Spike Island National School, Spike Island, Co. Cork

Spike Island National School, Spike Island, Co. Cork

(Dated c.1940s)

ING: 180362, 064819

Spike Island is a rounded, low-lying island centrally located within Cork Harbour. It covers an area of about 103 acres, and it’s highest point is just about 100 ft above sea level. The landing stage on the island’s northern shore is almost exactly 1 mile from the jetty at Cobh, though shallow waters and sandbanks to the east of neighbouring Haulbowline Island mean that a direct crossing route from Cobh to Spike is only safe on a high tide. Cork Harbour has been a working port and a strategic defensive hub for centuries; the mouth of the harbour was overlooked by Fort Meagher (Camden) and Fort Davis (Carlisle) from the 18th century onward, although these fortifications were in fact later incarnations of earlier 16th and 17th -century defensive structures.

Image Credit: Spike Island, Cork Harbour. School of Military Engineering, Chatham 1879 with later additions until 1899 (Public Records Office, Kew)
Image Credit: Spike Island, Cork Harbour. School of Military Engineering, Chatham 1879 with later additions until 1899 (Public Records Office, Kew)

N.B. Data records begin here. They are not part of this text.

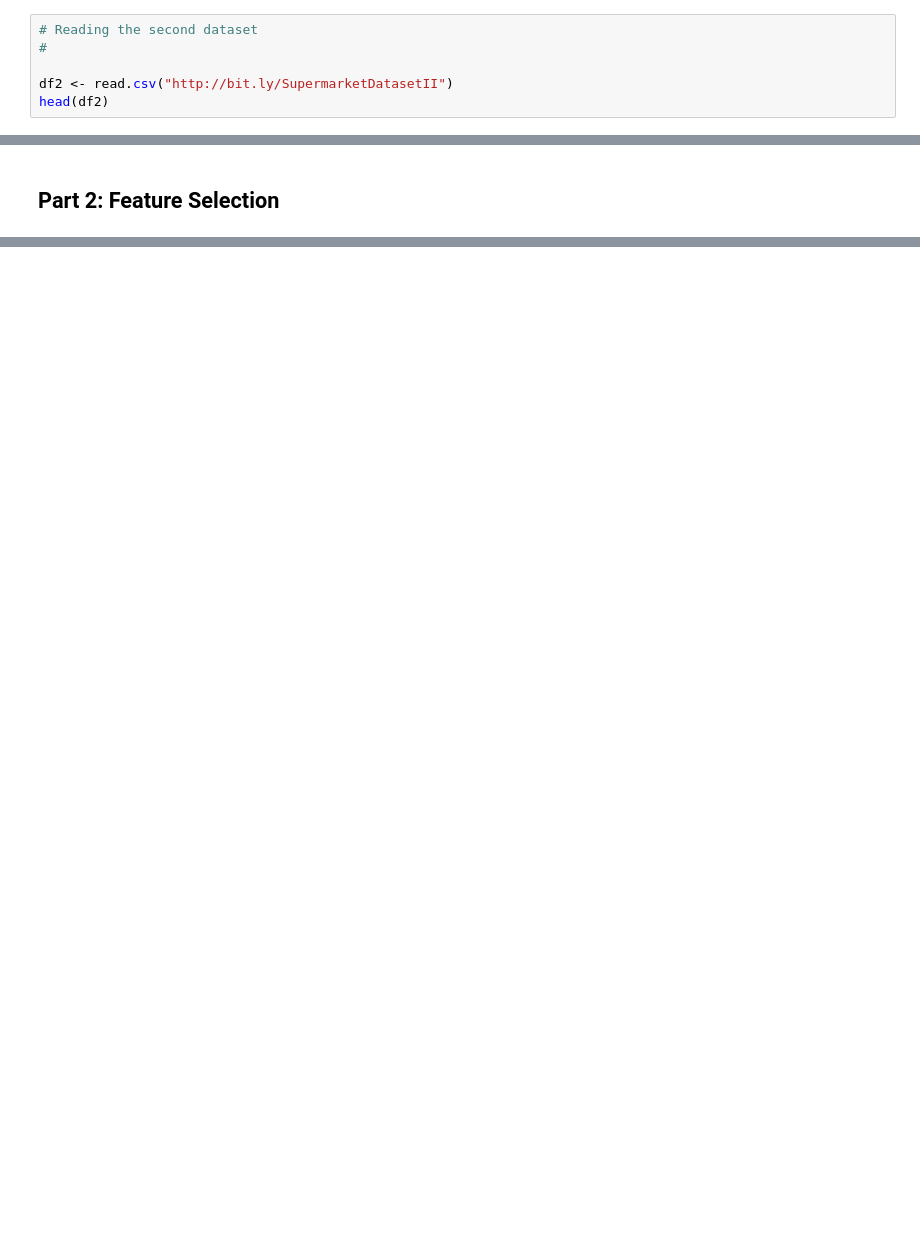
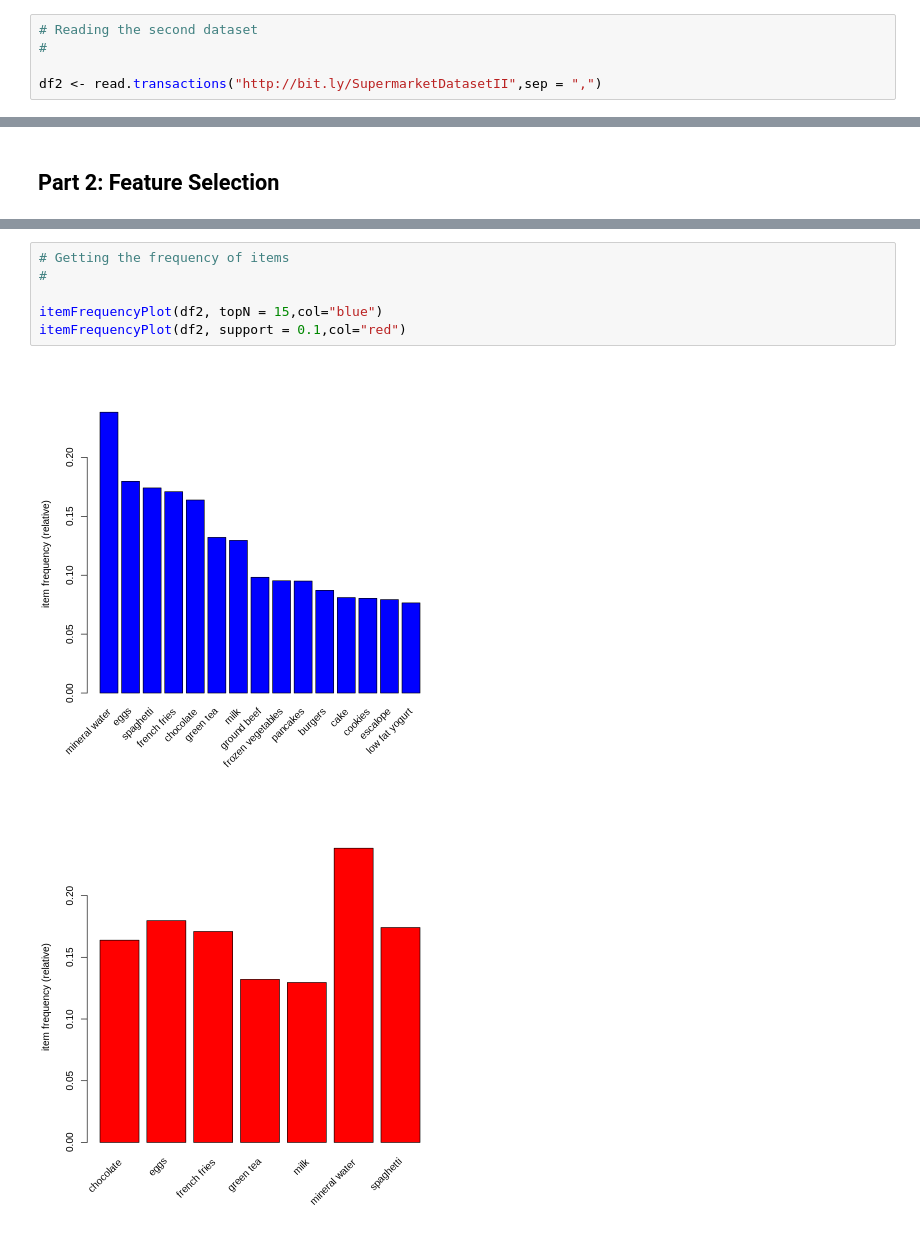
Before and after one commit to mburu-mwangi/carrefour-assessment, a Jupyter notebook: Carrefour_R_analysis_rmd.ipynb, the cells around one changed output, grey strips where cells are left out. Cells and saved outputs as stored; diff of their text form; blank space fills up the shorter version.

```diff
--- a/Carrefour_R_analysis_rmd.ipynb
+++ b/Carrefour_R_analysis_rmd.ipynb
@@ -43,6 +64,5 @@ A data.frame: 6 × 16
 # Reading the second dataset
 #
 
-df2 <- read.csv("http://bit.ly/SupermarketDatasetII")
-head(df2)
+df2 <- read.transactions("http://bit.ly/SupermarketDatasetII",sep = ",")
 # %% [output]
@@ -285,0 +470,9 @@ ERROR: ignored
+# %%
+# Getting the frequency of items
+#
+
+itemFrequencyPlot(df2, topN = 15,col="blue")
+itemFrequencyPlot(df2, support = 0.1,col="red")
+# %% [output]
+[figure, added]
+[figure, added]
```
Also changed, not shown: parts of 18 cells of this notebook.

The islands central position within the well-sheltered harbour ensured it was to be considered of strategic importance. Several changes of ownership of the island occurred between 1490 and the 1770s. The first artillery fortification on the island was built in 1779. Its construction was prompted by the outbreak of the American Revolution in 1775 and in particular by the entry of France (1778) and Spain (1779) into the war on the American side. Cork Harbour was used as an assembly point for convoys to the Americas and at one point more than 400 vessels were assembled in the harbour. Initial phases of a permanent fortification of the island began in 1789/90, and building and landscaping works associated with the military fortification continued through the early 19th century. In 1847 the military complex was converted to a prison and convict depot, and the island was used to house “convicts” prior to penal transportation. By 1850 over 2,000 convicts were detained on Spike Island. Layers of complex and tender history are intertwined with the landscape of Spike Island at this time, and the island has been the subject of recent work by Cal McCarthy and Barra Ó Donnabháin.

Following the establishment of the Irish Free State, three deep water Treaty Ports (of which Spike Island was one) were retained by the United Kingdom in accordance with the Anglo-Irish Treaty of  1921. As such the handover of Spike Island to the Irish Free State did not occur until 1938. The island remained the site of a prison and military base (for the Irish Army, the FCÁ and later the Navy) through the 20th century, until the prison facility closed in 2004.

Spike Island is most frequently remembered for its military and prison associations, but it is worth noting that through the 19th and 20th century, it was also home to a small civilian population. The civilian population dwindled through the 1970s and 80s and has since left the island, with many previous residents moving to nearby Cobh. The current census data shows that there are no permanent residents on Spike, though the former military and prison installation is now a popular tourist attraction with daily tours all year round.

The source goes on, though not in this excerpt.